- **What is expected**
Repeat every record word for word and omit the images.

- **Supplied material**
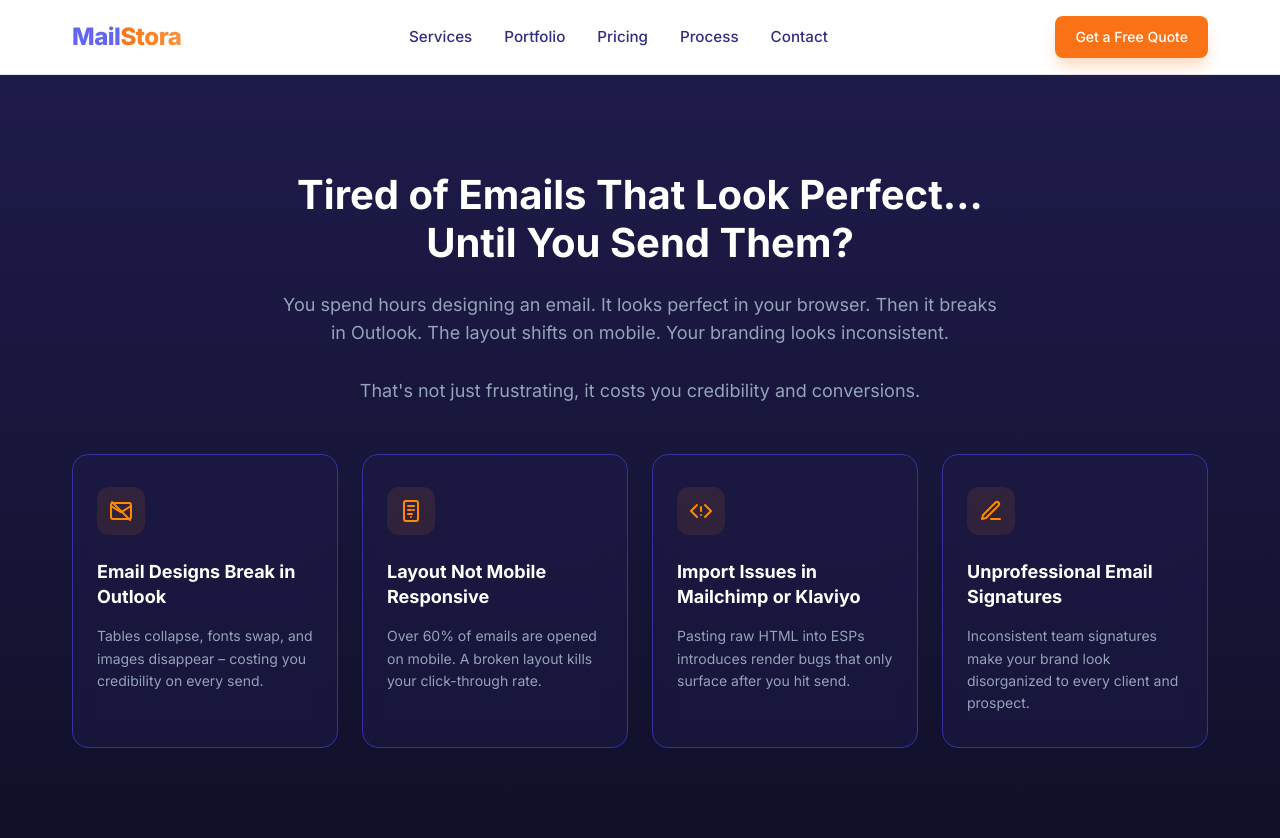
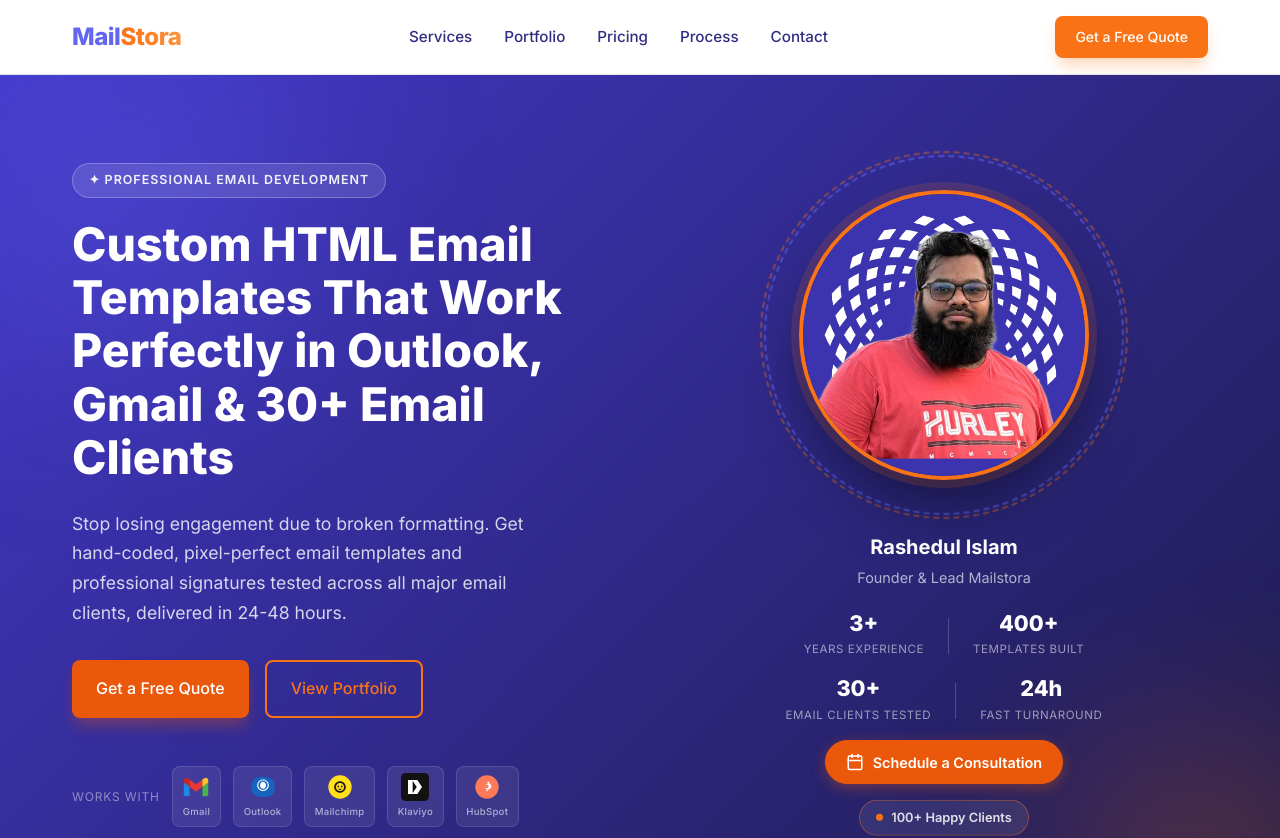
Before and after one commit to Rashedul705/mailstora_01, a Next.js app in the folder Client/: page / in a window 1280 px wide. Shown: the top 838 px of the page. Built offline with nearby package versions, Linux system fonts and the light colour scheme; no server answers.

Commit message:
hero problem solved

```diff
--- a/Client/src/app/components/Hero.tsx
+++ b/Client/src/app/components/Hero.tsx
@@ -1,8 +1,16 @@
 import Image from "next/image";
 import "./Hero.css";
 
+const DEFAULT_HERO = {
+    title: "Custom <span>HTML Email Templates</span> That Work Perfectly in Outlook, Gmail & 30+ Email Clients",
+    subtitle: "Stop losing engagement due to broken formatting. Get hand-coded, pixel-perfect email templates and professional signatures tested across all major email clients, delivered in 24-48 hours.",
+    cta_text: "Get a Free Quote",
+    cta_link: "#contact",
+    background_image: "/consultation-photo-v2.png"
+};
+
 export default function Hero({ data }: { data?: any }) {
-    if (!data) return null;
+    const heroData = data || DEFAULT_HERO;
 
     return (
         <section className="hero section">
@@ -15,14 +23,14 @@ export default function Hero({ data }: { data?: any }) {
                 <div className="hero-content">
                     <span className="hero-badge">✦ Professional Email Development</span>
 
-                    <h1 className="hero-title" dangerouslySetInnerHTML={{ __html: data.title }}></h1>
+                    <h1 className="hero-title" dangerouslySetInnerHTML={{ __html: heroData.title }}></h1>
 
                     <p className="hero-subtitle">
-                        {data.subtitle}
+                        {heroData.subtitle}
                     </p>
 
                     <div className="hero-buttons">
-                        <a href={data.cta_link} className="btn btn-primary">{data.cta_text}</a>
+                        <a href={heroData.cta_link} className="btn btn-primary">{heroData.cta_text}</a>
                         <a href="#portfolio" className="btn btn-secondary">View Portfolio</a>
                     </div>
 
@@ -90,7 +98,7 @@ export default function Hero({ data }: { data?: any }) {
                         <div className="hero-ring-dots" />
                         <div className="hero-photo-frame">
                             <Image
-                                src={data.background_image || "/consultation-photo-v2.png"}
+                                src={heroData.background_image || "/consultation-photo-v2.png"}
                                 alt="Rashedul Islam – Founder & Lead Mailstora"
                                 width={320}
                                 height={320}
--- a/Client/src/app/page.tsx
+++ b/Client/src/app/page.tsx
@@ -13,7 +13,12 @@ import Contact from "./components/Contact";
 import Footer from "./components/Footer";
 
 async function getLandingData() {
-  const API_BASE = process.env.NEXT_PUBLIC_API_URL || 'http://localhost:5000';
+  const API_BASE = process.env.NEXT_PUBLIC_API_URL || '';
+
+  if (!API_BASE && process.env.NODE_ENV === 'production') {
+    console.warn("NEXT_PUBLIC_API_URL is not set. API calls will likely fail in production.");
+  }
+
   try {
     const urls = [
       `${API_BASE}/api/content/hero`,
@@ -23,8 +28,14 @@ async function getLandingData() {
       `${API_BASE}/api/testimonials`,
       `${API_BASE}/api/faq`
     ];
+
     const responses = await Promise.all(
-      urls.map(url => fetch(url, { cache: 'no-store' }).catch(() => null))
+      urls.map(url => fetch(url, { cache: 'no-store' })
+        .then(res => res.ok ? res : Promise.reject(res))
+        .catch(err => {
+          console.error(`Failed to fetch ${url}:`, err.status || err.message || err);
+          return null;
+        }))
     );
 
     return {
```
Also changed, not shown: 1 other file (tests, documents, lock files or other folders).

- **Task solution**
Before and after one commit to Rashedul705/mailstora_01, a Next.js app in the folder Client/: page / in a window 1280 px wide. Shown: the top 838 px of the page. Built offline with nearby package versions, Linux system fonts and the light colour scheme; no server answers.

Commit message:
hero problem solved

```diff
--- a/Client/src/app/components/Hero.tsx
+++ b/Client/src/app/components/Hero.tsx
@@ -1,8 +1,16 @@
 import Image from "next/image";
 import "./Hero.css";
 
+const DEFAULT_HERO = {
+    title: "Custom <span>HTML Email Templates</span> That Work Perfectly in Outlook, Gmail & 30+ Email Clients",
+    subtitle: "Stop losing engagement due to broken formatting. Get hand-coded, pixel-perfect email templates and professional signatures tested across all major email clients, delivered in 24-48 hours.",
+    cta_text: "Get a Free Quote",
+    cta_link: "#contact",
+    background_image: "/consultation-photo-v2.png"
+};
+
 export default function Hero({ data }: { data?: any }) {
-    if (!data) return null;
+    const heroData = data || DEFAULT_HERO;
 
     return (
         <section className="hero section">
@@ -15,14 +23,14 @@ export default function Hero({ data }: { data?: any }) {
                 <div className="hero-content">
                     <span className="hero-badge">✦ Professional Email Development</span>
 
-                    <h1 className="hero-title" dangerouslySetInnerHTML={{ __html: data.title }}></h1>
+                    <h1 className="hero-title" dangerouslySetInnerHTML={{ __html: heroData.title }}></h1>
 
                     <p className="hero-subtitle">
-                        {data.subtitle}
+                        {heroData.subtitle}
                     </p>
 
                     <div className="hero-buttons">
-                        <a href={data.cta_link} className="btn btn-primary">{data.cta_text}</a>
+                        <a href={heroData.cta_link} className="btn btn-primary">{heroData.cta_text}</a>
                         <a href="#portfolio" className="btn btn-secondary">View Portfolio</a>
                     </div>
 
@@ -90,7 +98,7 @@ export default function Hero({ data }: { data?: any }) {
                         <div className="hero-ring-dots" />
                         <div className="hero-photo-frame">
                             <Image
-                                src={data.background_image || "/consultation-photo-v2.png"}
+                                src={heroData.background_image || "/consultation-photo-v2.png"}
                                 alt="Rashedul Islam – Founder & Lead Mailstora"
                                 width={320}
                                 height={320}
--- a/Client/src/app/page.tsx
+++ b/Client/src/app/page.tsx
@@ -13,7 +13,12 @@ import Contact from "./components/Contact";
 import Footer from "./components/Footer";
 
 async function getLandingData() {
-  const API_BASE = process.env.NEXT_PUBLIC_API_URL || 'http://localhost:5000';
+  const API_BASE = process.env.NEXT_PUBLIC_API_URL || '';
+
+  if (!API_BASE && process.env.NODE_ENV === 'production') {
+    console.warn("NEXT_PUBLIC_API_URL is not set. API calls will likely fail in production.");
+  }
+
   try {
     const urls = [
       `${API_BASE}/api/content/hero`,
@@ -23,8 +28,14 @@ async function getLandingData() {
       `${API_BASE}/api/testimonials`,
       `${API_BASE}/api/faq`
     ];
+
     const responses = await Promise.all(
-      urls.map(url => fetch(url, { cache: 'no-store' }).catch(() => null))
+      urls.map(url => fetch(url, { cache: 'no-store' })
+        .then(res => res.ok ? res : Promise.reject(res))
+        .catch(err => {
+          console.error(`Failed to fetch ${url}:`, err.status || err.message || err);
+          return null;
+        }))
     );
 
     return {
```
Also changed, not shown: 1 other file (tests, documents, lock files or other folders).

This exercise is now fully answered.